Revision comparison data:

==================================================

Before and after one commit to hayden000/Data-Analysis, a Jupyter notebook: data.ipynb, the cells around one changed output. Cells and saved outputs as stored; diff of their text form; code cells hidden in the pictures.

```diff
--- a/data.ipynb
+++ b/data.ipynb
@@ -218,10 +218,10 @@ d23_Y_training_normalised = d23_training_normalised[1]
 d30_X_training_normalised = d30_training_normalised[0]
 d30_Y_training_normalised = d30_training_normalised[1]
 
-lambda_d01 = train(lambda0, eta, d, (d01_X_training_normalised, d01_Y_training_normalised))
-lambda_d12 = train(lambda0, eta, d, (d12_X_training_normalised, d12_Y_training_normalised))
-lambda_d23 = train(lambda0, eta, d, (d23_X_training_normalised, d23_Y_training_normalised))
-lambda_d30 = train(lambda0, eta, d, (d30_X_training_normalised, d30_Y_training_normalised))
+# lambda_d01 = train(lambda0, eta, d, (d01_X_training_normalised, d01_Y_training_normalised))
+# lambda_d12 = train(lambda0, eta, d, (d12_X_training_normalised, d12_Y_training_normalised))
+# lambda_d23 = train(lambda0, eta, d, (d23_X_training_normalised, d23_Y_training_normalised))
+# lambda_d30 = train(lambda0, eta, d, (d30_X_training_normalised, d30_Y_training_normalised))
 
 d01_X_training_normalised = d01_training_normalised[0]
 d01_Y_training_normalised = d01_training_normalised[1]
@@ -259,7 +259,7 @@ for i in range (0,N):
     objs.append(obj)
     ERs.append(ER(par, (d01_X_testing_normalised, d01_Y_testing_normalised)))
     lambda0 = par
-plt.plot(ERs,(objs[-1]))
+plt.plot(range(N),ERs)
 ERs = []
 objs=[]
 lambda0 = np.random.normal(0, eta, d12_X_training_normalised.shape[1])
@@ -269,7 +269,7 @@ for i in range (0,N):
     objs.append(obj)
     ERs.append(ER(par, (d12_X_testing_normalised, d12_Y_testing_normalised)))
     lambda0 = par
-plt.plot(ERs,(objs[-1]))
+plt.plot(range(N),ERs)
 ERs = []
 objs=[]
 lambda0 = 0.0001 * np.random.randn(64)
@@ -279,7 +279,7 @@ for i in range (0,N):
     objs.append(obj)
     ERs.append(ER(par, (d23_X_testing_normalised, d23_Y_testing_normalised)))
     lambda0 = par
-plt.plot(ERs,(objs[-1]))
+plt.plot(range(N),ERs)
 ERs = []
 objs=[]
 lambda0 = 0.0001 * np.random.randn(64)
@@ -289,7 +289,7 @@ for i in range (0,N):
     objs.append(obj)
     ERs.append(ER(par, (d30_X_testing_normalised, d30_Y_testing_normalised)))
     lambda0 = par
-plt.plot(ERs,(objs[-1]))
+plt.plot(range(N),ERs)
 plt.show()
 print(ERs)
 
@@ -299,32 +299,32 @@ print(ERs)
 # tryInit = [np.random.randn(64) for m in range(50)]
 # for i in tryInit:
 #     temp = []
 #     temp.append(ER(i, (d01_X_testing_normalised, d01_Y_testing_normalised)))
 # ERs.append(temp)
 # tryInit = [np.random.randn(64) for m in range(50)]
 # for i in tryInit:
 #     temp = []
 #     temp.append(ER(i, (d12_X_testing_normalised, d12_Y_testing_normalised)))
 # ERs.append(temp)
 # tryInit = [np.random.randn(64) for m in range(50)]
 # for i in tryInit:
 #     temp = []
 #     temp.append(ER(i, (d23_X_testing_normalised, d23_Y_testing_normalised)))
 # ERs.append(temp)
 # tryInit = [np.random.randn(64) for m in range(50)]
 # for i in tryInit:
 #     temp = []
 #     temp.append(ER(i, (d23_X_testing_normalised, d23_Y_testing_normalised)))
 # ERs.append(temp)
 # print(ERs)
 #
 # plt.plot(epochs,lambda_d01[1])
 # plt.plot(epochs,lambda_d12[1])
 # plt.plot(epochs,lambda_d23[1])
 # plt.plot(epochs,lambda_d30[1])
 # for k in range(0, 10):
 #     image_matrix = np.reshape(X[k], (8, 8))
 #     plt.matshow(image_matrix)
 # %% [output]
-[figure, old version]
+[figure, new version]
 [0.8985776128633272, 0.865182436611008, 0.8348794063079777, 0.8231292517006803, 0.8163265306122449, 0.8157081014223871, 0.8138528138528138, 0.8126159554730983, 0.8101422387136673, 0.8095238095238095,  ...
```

==================================================

__Description of the task__
The records above are to be repeated in full, word for word.

__Response below__
Before and after one commit to hayden000/Data-Analysis, a Jupyter notebook: data.ipynb, the cells around one changed output. Cells and saved outputs as stored; diff of their text form; code cells hidden in the pictures.

```diff
--- a/data.ipynb
+++ b/data.ipynb
@@ -218,10 +218,10 @@ d23_Y_training_normalised = d23_training_normalised[1]
 d30_X_training_normalised = d30_training_normalised[0]
 d30_Y_training_normalised = d30_training_normalised[1]
 
-lambda_d01 = train(lambda0, eta, d, (d01_X_training_normalised, d01_Y_training_normalised))
-lambda_d12 = train(lambda0, eta, d, (d12_X_training_normalised, d12_Y_training_normalised))
-lambda_d23 = train(lambda0, eta, d, (d23_X_training_normalised, d23_Y_training_normalised))
-lambda_d30 = train(lambda0, eta, d, (d30_X_training_normalised, d30_Y_training_normalised))
+# lambda_d01 = train(lambda0, eta, d, (d01_X_training_normalised, d01_Y_training_normalised))
+# lambda_d12 = train(lambda0, eta, d, (d12_X_training_normalised, d12_Y_training_normalised))
+# lambda_d23 = train(lambda0, eta, d, (d23_X_training_normalised, d23_Y_training_normalised))
+# lambda_d30 = train(lambda0, eta, d, (d30_X_training_normalised, d30_Y_training_normalised))
 
 d01_X_training_normalised = d01_training_normalised[0]
 d01_Y_training_normalised = d01_training_normalised[1]
@@ -259,7 +259,7 @@ for i in range (0,N):
     objs.append(obj)
     ERs.append(ER(par, (d01_X_testing_normalised, d01_Y_testing_normalised)))
     lambda0 = par
-plt.plot(ERs,(objs[-1]))
+plt.plot(range(N),ERs)
 ERs = []
 objs=[]
 lambda0 = np.random.normal(0, eta, d12_X_training_normalised.shape[1])
@@ -269,7 +269,7 @@ for i in range (0,N):
     objs.append(obj)
     ERs.append(ER(par, (d12_X_testing_normalised, d12_Y_testing_normalised)))
     lambda0 = par
-plt.plot(ERs,(objs[-1]))
+plt.plot(range(N),ERs)
 ERs = []
 objs=[]
 lambda0 = 0.0001 * np.random.randn(64)
@@ -279,7 +279,7 @@ for i in range (0,N):
     objs.append(obj)
     ERs.append(ER(par, (d23_X_testing_normalised, d23_Y_testing_normalised)))
     lambda0 = par
-plt.plot(ERs,(objs[-1]))
+plt.plot(range(N),ERs)
 ERs = []
 objs=[]
 lambda0 = 0.0001 * np.random.randn(64)
@@ -289,7 +289,7 @@ for i in range (0,N):
     objs.append(obj)
     ERs.append(ER(par, (d30_X_testing_normalised, d30_Y_testing_normalised)))
     lambda0 = par
-plt.plot(ERs,(objs[-1]))
+plt.plot(range(N),ERs)
 plt.show()
 print(ERs)
 
@@ -299,32 +299,32 @@ print(ERs)
 # tryInit = [np.random.randn(64) for m in range(50)]
 # for i in tryInit:
 #     temp = []
 #     temp.append(ER(i, (d01_X_testing_normalised, d01_Y_testing_normalised)))
 # ERs.append(temp)
 # tryInit = [np.random.randn(64) for m in range(50)]
 # for i in tryInit:
 #     temp = []
 #     temp.append(ER(i, (d12_X_testing_normalised, d12_Y_testing_normalised)))
 # ERs.append(temp)
 # tryInit = [np.random.randn(64) for m in range(50)]
 # for i in tryInit:
 #     temp = []
 #     temp.append(ER(i, (d23_X_testing_normalised, d23_Y_testing_normalised)))
 # ERs.append(temp)
 # tryInit = [np.random.randn(64) for m in range(50)]
 # for i in tryInit:
 #     temp = []
 #     temp.append(ER(i, (d23_X_testing_normalised, d23_Y_testing_normalised)))
 # ERs.append(temp)
 # print(ERs)
 #
 # plt.plot(epochs,lambda_d01[1])
 # plt.plot(epochs,lambda_d12[1])
 # plt.plot(epochs,lambda_d23[1])
 # plt.plot(epochs,lambda_d30[1])
 # for k in range(0, 10):
 #     image_matrix = np.reshape(X[k], (8, 8))
 #     plt.matshow(image_matrix)
 # %% [output]
-[figure, old version]
+[figure, new version]
 [0.8985776128633272, 0.865182436611008, 0.8348794063079777, 0.8231292517006803, 0.8163265306122449, 0.8157081014223871, 0.8138528138528138, 0.8126159554730983, 0.8101422387136673, 0.8095238095238095,  ...
```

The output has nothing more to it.